King of Cambodia signs law on NGOs – Phnom Penh Post The much-disputed Law on Associations and Non-governmental Organisations (LANGO) has passed its final, and almost entirely ceremonial hurdle, as King Norodom Sihamoni yesterday signed a Royal Proclamation passing the legislation into law. The signing came a day after the law was approved by the Constitutional Council, which rejected a challenge by the opposition that the legislation breached the Kingdom’s charter. // Next up: labor law that will stifle unions.
Malaysia’s Ringgit in a Tailspin – WSJ Malaysia’s ringgit suffered its largest one-day loss in almost two decades, with investors pulling cash out of stocks and bonds, as the nation’s list of challenges appears to be getting longer. The ringgit shed more than 3% against the U.S. dollar Friday, leading the losses in global currency markets and falling to a fresh 17-year low. // While Malaysia gov has said that the $700 mil in PM Najib’s account is legitimate, confidence in Malaysia will remain low due to this huge scandal.
Indonesia detains ‘IS-linked’ militants planning attacks AsiaOne Indonesian police have arrested three militants with links to the Islamic State group who were planning to launch bomb attacks during independence day celebrations next week, police and sources said Friday.

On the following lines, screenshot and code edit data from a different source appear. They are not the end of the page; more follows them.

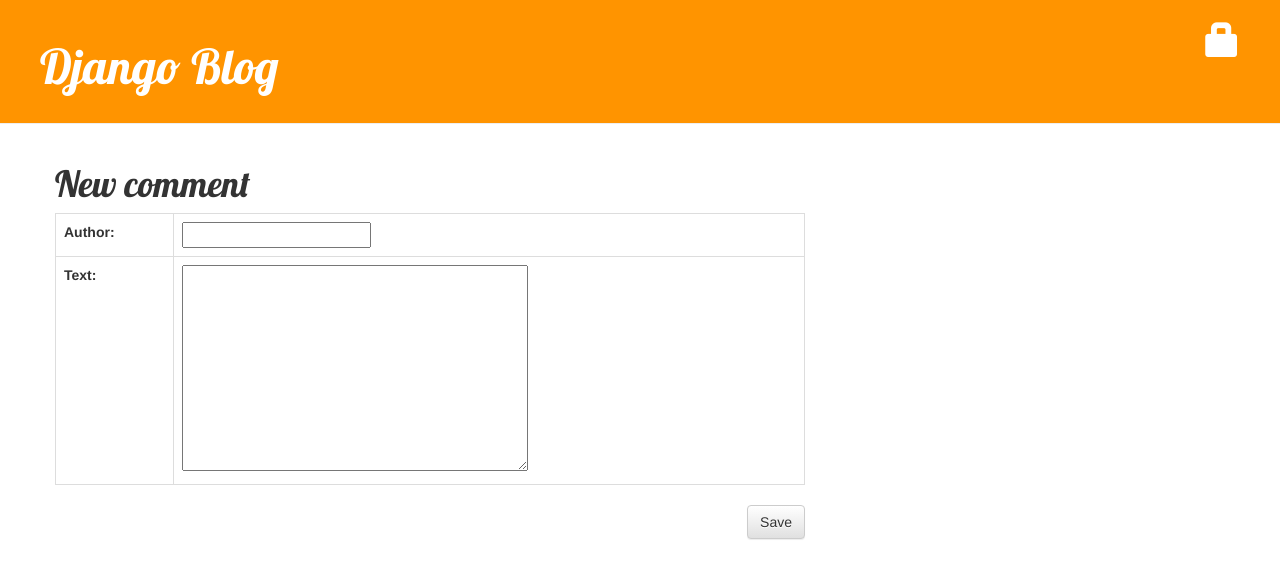
After one commit to SeoultechTools20/Django_Practice_Blog, a Django app: page /blog/post/1/comment in a window 1280 px wide. The commit adds this page. Shown: the top 579 px of the page. Run offline with Django 3.2, Linux system fonts and the light colour scheme; data comes from the database, SQL or seed files in the repository; both versions use the stored data as it was after the commit; some libraries are stand-ins or nearby versions.

Commit message:
22.02.19 update

```diff
--- a/blog/admin.py
+++ b/blog/admin.py
@@ -1,5 +1,6 @@
 from django.contrib import admin
 
-from .models import Post
+from .models import Post, Comment
 
 admin.site.register(Post)
+admin.site.register(Comment)
--- a/blog/forms.py
+++ b/blog/forms.py
@@ -1,5 +1,11 @@
 from django import forms
-from .models import Post
+from .models import Post, Comment
+
+# ModelForm을 상속받는 CommentModelForm 클래스 정의
+class CommentModelForm(forms.ModelForm):
+    class Meta:
+        model = Comment
+        fields = ('author', 'text',) # '__all__'
 
 # ModelForm을 상속받는 PostModelForm 클래스 정의
 class PostModelForm(forms.ModelForm):
@@ -7,13 +13,13 @@
         model = Post
         fields = ('title', 'text', )
 
-# Form을 상속받는 PostForm 클래스 정의
-
+# text 필드의 length가 5보다 작으면 검증 오류 발생 시키는 함수 선언 하기
 def min_length_5_validator(value):
     if len(value) < 5:
         # ValidataionError 예외를 강제로 발생시킨다
         raise forms.ValidationError('text는 5글자 이상 입력해 주세요!')
 
+# Form을 상속받는 PostForm 클래스 정의
 class PostForm(forms.Form):
     title = forms.CharField()
     text = forms.CharField(widget=forms.Textarea, validators=[min_length_5_validator])
--- a/blog/models.py
+++ b/blog/models.py
@@ -1,7 +1,6 @@
 from django.db import models
 from django.utils import timezone
 from django import forms
-
 
 # title 필드의 length가 2보다 작으면 검증오류 발생시키는 함수 선언하기
 def min_length_2_validator(value):
@@ -9,16 +8,12 @@
         # ValidataionError 예외를 강제로 발생시킨다
         raise forms.ValidationError('title은 2글자 이상 입력해 주세요!')
 
-
 class Post(models.Model):
     author = models.ForeignKey('auth.User', on_delete=models.CASCADE)
     title = models.CharField(max_length=200, validators=[min_length_2_validator])
     text = models.TextField()
     created_date = models.DateTimeField(default=timezone.now)
     published_date = models.DateTimeField(blank=True, null=True)
-
-    # 삭제할 예정 마이그레이션 테스트 하기 위함
-    # test = models.TextField()
 
     # Model클래스에 정의된 __str__ 함수를 재정의 (title 필드값을 리턴함)
     def __str__(self):
@@ -28,3 +23,28 @@
     def publish(self):
         self.published_date = timezone.now()
         self.save()
+
+    # Post가 참조하는 Comment 중에서 승인된 Comment만 필터링하기
+    def approved_comments(self):
+        return self.comments.filter(approved_comment=True)
+
+# 댓글 Model 클래스 선언
+class Comment(models.Model):
+    # 참조 하는 Post 객체
+    post = models.ForeignKey('blog.Post', on_delete=models.CASCADE, related_name='comments')
+    # 작성자
+    author = models.CharField(max_length=200)
+    # 내용
+    text = models.TextField()
+    # 작성일
+    created_date = models.DateTimeField(default=timezone.now)
+    # 승인 여부
+    approved_comment = models.BooleanField(default=False)
+
+    # 댓글 승인
+    def approve(self):
+        self.approved_comment = True
+        self.save()
+
+    def __str__(self):
+        return self.author + ' ' + '-' + ' ' + str(self.text)
--- a/blog/static/css/blog.css
+++ b/blog/static/css/blog.css
@@ -44,3 +44,12 @@
 .post h1 a, .post h1 a:visited {
     color: #000000;
 }
+
+.errorlist {
+    color: red;
+    font-weight: bold;
+}
+
+.comment {
+    margin: 20px 0px 0px 10px;
+}
--- /dev/null
+++ b/blog/templates/blog/add_comment_to_post.html
@@ -0,0 +1,13 @@
+{% extends 'blog/base.html' %}
+{% block content %}
+    <table>
+        <h1>New comment</h1>
+        <form method="POST" class="post-form">
+            {% csrf_token %}
+            <table class="table table-bordered table-hover">
+                {{ form.as_table }}
+            </table>
+            <button type="submit" class="save btn btn-default">Save</button>
+        </form>
+    </table>
+{% endblock %}
--- a/blog/templates/blog/base.html
+++ b/blog/templates/blog/base.html
@@ -1,5 +1,6 @@
 <!DOCTYPE html>
 {% load static %}
+
 <html lang="ko">
 <head>
     <meta charset="UTF-8">
@@ -10,15 +11,38 @@
     <link rel="stylesheet" href="{% static 'css/blog.css' %}">
 </head>
 <body>
+
+<script>
+    function logout() {
+        var result = confirm("로그아웃을 하시겠습니까?");
+        if (result) {
+            var logout_url = "{% url 'logout' %}?next={{ request.path }} pk=post_key.pk %}";
+            document.location.href = logout_url;
+        }
+    }
+</script>
+
 <div class="page-header">
+    {% if user.is_authenticated %}
         <a href="{% url 'post_new' %}" class="top-menu">
             <span class="glyphicon glyphicon-plus"></span>
         </a>
+        <p class="top-menu">Hello {{ user.username }}
+            <small>
+                (<a href="" onclick="logout()">Logout</a>)
+            </small>
+        </p>
+    {% else %}
+        <a href="{% url 'login' %}" class="top-menu">
+            <span class="glyphicon glyphicon-lock"></span></a>
+    {% endif %}
     <h1><a href="{% url 'post_list_home' %}">Django Blog</a></h1>
 </div>
+
 <!-- HTML 주석 -->
 {# 파이썬 주석1 #}
 {% comment %} 파이썬 주석2 {% endcomment %}
+
 <div class="content container">
     <div class="row">
         <div class="col-md-8">
--- a/blog/templates/blog/post_list.html
+++ b/blog/templates/blog/post_list.html
@@ -8,8 +8,11 @@
             </div>
             <h1><a href="{% url 'post_detail' pk=post.pk %}">{{ post.title }}</a></h1>
             <p>{{ post.text| linebreaksbr }}</p>
+            <a href="{% url 'post_detail' pk=post.pk %}">Approved Comments: {{ post.approved_comments.count }}</a>
         </div>
     {% empty %}
         <p>Blog(글)이 없습니다.</p>
     {% endfor %}
+
+
 {% endblock %}
--- a/blog/urls.py
+++ b/blog/urls.py
@@ -8,4 +8,14 @@
     path('post/<int:pk>', views.post_detail, name='post_detail'),
     # http://localhost:8000/blog/post/new
     path('post/new', views.post_new, name='post_new'),
+    # http://localhost:8000/blog/post/1/edit
+    path('post/<int:pk>/edit/', views.post_edit, name='post_edit'),
+    # http://localhost:8000/blog/post/1/remove
+    path('post/<int:pk>/remove/', views.post_remove, name='post_remove'),
+    # http://localhost:8000/blog/post/1/comment
+    path('post/<int:pk>/comment', views.add_comment_to_post, name='add_comment_to_post'),
+    # http://localhost:8000/blog/post/2/approve
+    path('comment/<int:pk>/approve/', views.comment_approve, name='comment_approve'),
+    # http://localhost:8000/blog/post/2/remove
+    path('comment/<int:pk>/remove/', views.comment_remove, name='comment_remove'),
 ]
--- a/blog/views.py
+++ b/blog/views.py
@@ -1,13 +1,70 @@
+from django.contrib.auth.decorators import login_required
 from django.http import HttpResponse
 from django.shortcuts import render, get_object_or_404, redirect
 from django.utils import timezone
 from django.contrib import messages
 
-from .models import Post
-from .forms import PostModelForm, PostForm
+from .models import Post, Comment
+from .forms import CommentModelForm, PostModelForm, PostForm
+
+# 댓글 승인
+@login_required
+def comment_approve(request, pk):
+    comment = get_object_or_404(Comment, pk=pk)
+    post_pk = comment.post.pk
+    comment.approve()
+    return redirect('post_detail', pk=post_pk)
+
+# 댓글 삭제
+@login_required
+def comment_remove(request, pk):
+    comment = get_object_or_404(Comment, pk=pk)
+    post_pk = comment.post.pk
+    comment.delete()
+    return redirect('post_detail', pk=post_pk)
+
+# 댓글 등록
+def add_comment_to_post(request, pk):
+    post = get_object_or_404(Post, pk=pk)
+    if request.method == "POST":
+        form = CommentModelForm(request.POST)
+        if form.is_valid():
+            comment = form.save(commit=False)
+            comment.post = post
+            comment.save()
+            return redirect('post_detail', pk=post.pk)
+    else:
+        form = CommentModelForm()
+    return render(request, 'blog/add_comment_to_post.html', {'form': form})
+
+
+# 글삭제
+@login_required
+def post_remove(request, pk):
+    post = get_object_or_404(Post, pk=pk)
+    post.delete()
+    return redirect('post_list_home')
+
+
+# 글수정(ModelForm) 사용
+@login_required
+def post_edit(request, pk):
+    post = get_object_or_404(Post, pk=pk)
+    if request.method == 'POST':
+        form = PostModelForm(request.POST, instance=post)
+        if form.is_valid():
+            post = form.save(commit=False)
+            post.author = request.user
+            post.published_date = timezone.now()
+            post.save()
+            return redirect('post_detail', pk=post.pk)
+    else:
+        form = PostModelForm(instance=post)
+    return render(request, 'blog/post_edit.html', {'postform': form})
 
 
 # 글등록 (Form을 사용)
+@login_required
 def post_new(request):
     if request.method == 'POST':
         form = PostForm(request.POST)
@@ -29,6 +86,7 @@
 
 
 # 글등록 (ModelForm을 사용)
+@login_required
 def post_new_modelform(request):
     if request.method == 'POST':
         # 등록을 요청하는 경우
--- a/mydjango/settings.py
+++ b/mydjango/settings.py
@@ -120,3 +120,5 @@
 import os
 STATIC_URL = '/static/'
 STATIC_ROOT = os.path.join(BASE_DIR, STATIC_URL)
+
+LOGIN_REDIRECT_URL = '/blog'
--- a/mydjango/urls.py
+++ b/mydjango/urls.py
@@ -15,8 +15,11 @@
 """
 from django.contrib import admin
 from django.urls import path, include
+from django.contrib.auth import views as auth_views
 
 urlpatterns = [
     path('admin/', admin.site.urls),
-    path('blog/',include('blog.urls'))
+    path('blog/',include('blog.urls')),
+    path('accounts/login/', auth_views.LoginView.as_view(template_name="registration/login.html"), name="login"),
+    path('accounts/logout/', auth_views.LogoutView.as_view(), {'next': None}, name='logout'),
 ]
```
Also changed, not shown: blog/templates/blog/post_detail.html (+44 -0 lines), blog/templates/registration/login.html (added, +21 -0 lines), blog/migrations/0005_comment.py (added), db.sqlite3. Lines whose indentation alone changed are shown as unchanged.
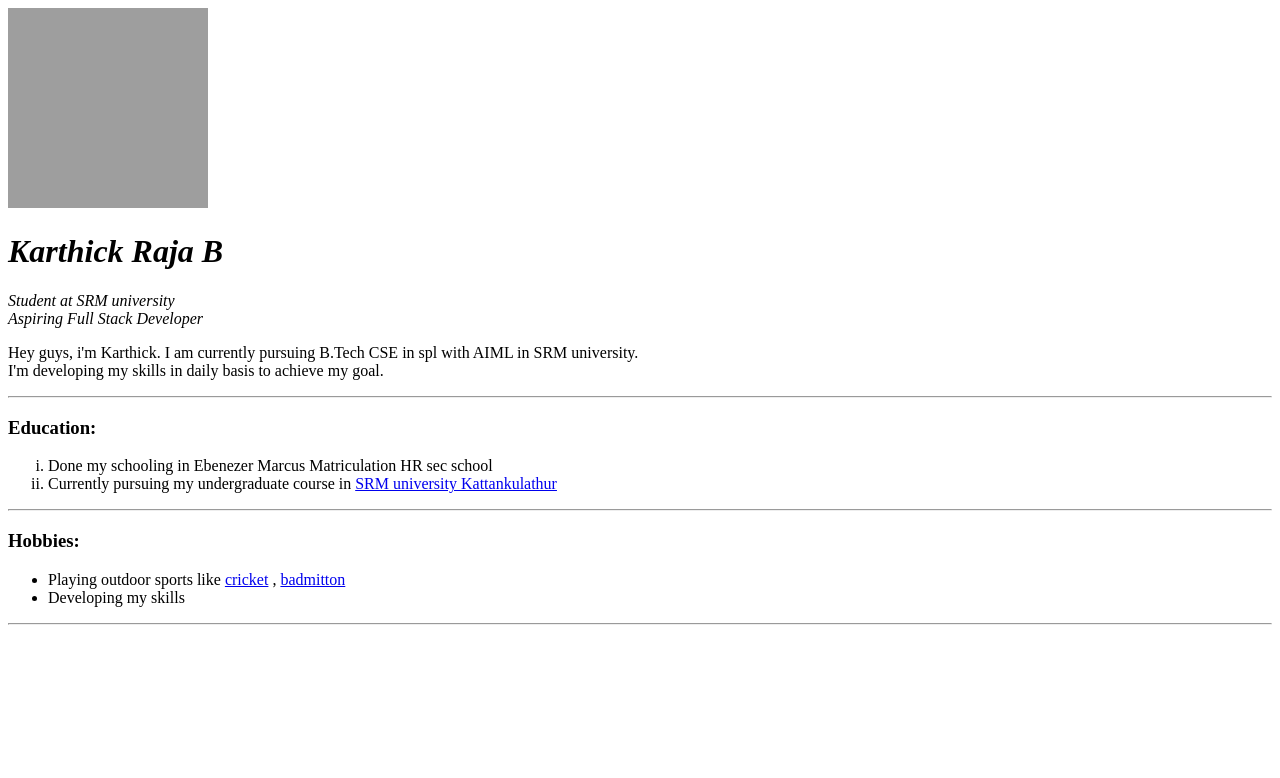
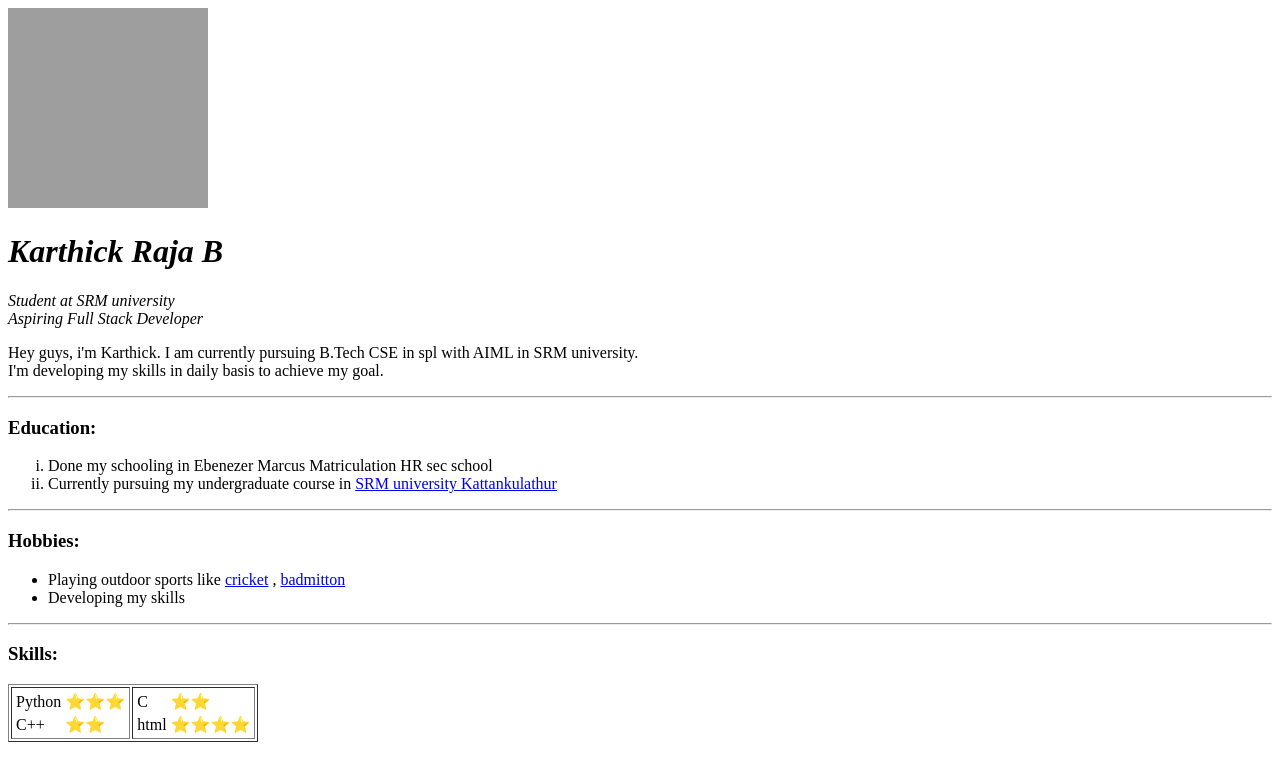
Before and after one commit to krb647/webdev, a plain HTML site: page cv in html/index.html in a window 1280 px wide. Drawn offline with Linux system fonts and the light colour scheme; grey boxes are pictures that could not be loaded.

Commit message:
Update index.html

```diff
--- a/cv in html/index.html
+++ b/cv in html/index.html
@@ -30,5 +30,36 @@
       <li>Developing my skills</li>
     </ul>
     <hr>
+    <h3>Skills:</h3>
+    <table border="1">
+      <tbody>
+        <tr>
+          <td>
+            <table>
+              <tr>
+                <td>Python</td>
+                <td>⭐⭐⭐</td>
+              </tr>
+              <tr>
+                <td>C++</td>
+                <td>⭐⭐</td>
+              </tr>
+            </table>
+          </td>
+          <td>
+            <table>
+            <tr>
+              <td>C</td>
+              <td>⭐⭐</td>
+            </tr>
+            <tr>
+              <td>html</td>
+              <td>⭐⭐⭐⭐</td>
+            </tr>
+          </table>
+          </td>
+        </tr>
+      </tbody>
+    </table>
   </body>
 </html>
```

The men were plotting to attack churches and a police station on Monday in the city of Solo, on the main island of Java, when the country celebrates the 70th anniversary of its declaration of independence, police said. // IS is growing concern in Indonesia, esp as Jokowi’s decentralization drive might allow IS-friendly regional governments more autonomy. Indo, Malaysian, and Singapore govs are committing to fighting ISIS but can do more to cooperate among themselves and other governments (USA).
Five minutes with US Ambassador to China, Max Baucus – GoKunming The United States Ambassador to China, Max Baucus, paid a visit South of the Clouds this week. He found time to explore some of Yunnan’s history and culture while also attending to diplomatic duties. Chief among those was honoring the men and women, both American and Chinese, who built the Burma Road and established theHump Airlift during World War II. Ambassador Baucus and his wife Melodee first spent time in northwest Yunnan as tourists. They hiked Tiger Leaping Gorge and then cycled around Baisha (白沙). Upon arriving in the Spring City, they attended a screening of the 1942 John Wayne film Flying Tigers at TCG Nordica, explored the Yunnan Nationalities Museum and met with famed choreographer Yang Liping.
Wenshan inks 500 million yuan city management deal – GoKunming The small prefectural level city of Wenshan has signed an enormous deal with a Beijing-based tech company specializing in the emerging e-government sector. In what may be a Yunnan first, municipal authorities appear to be turning much of the day-to-day work of actual governance over to their new business partner. The agreement was signed earlier this month between Wenshan City and Beijing Zhengtong Digital Technologies (eGOVA), a publicly traded software and consultancy firm.
This week’s regional rroundup was compiled and analyzed by John Juenemann.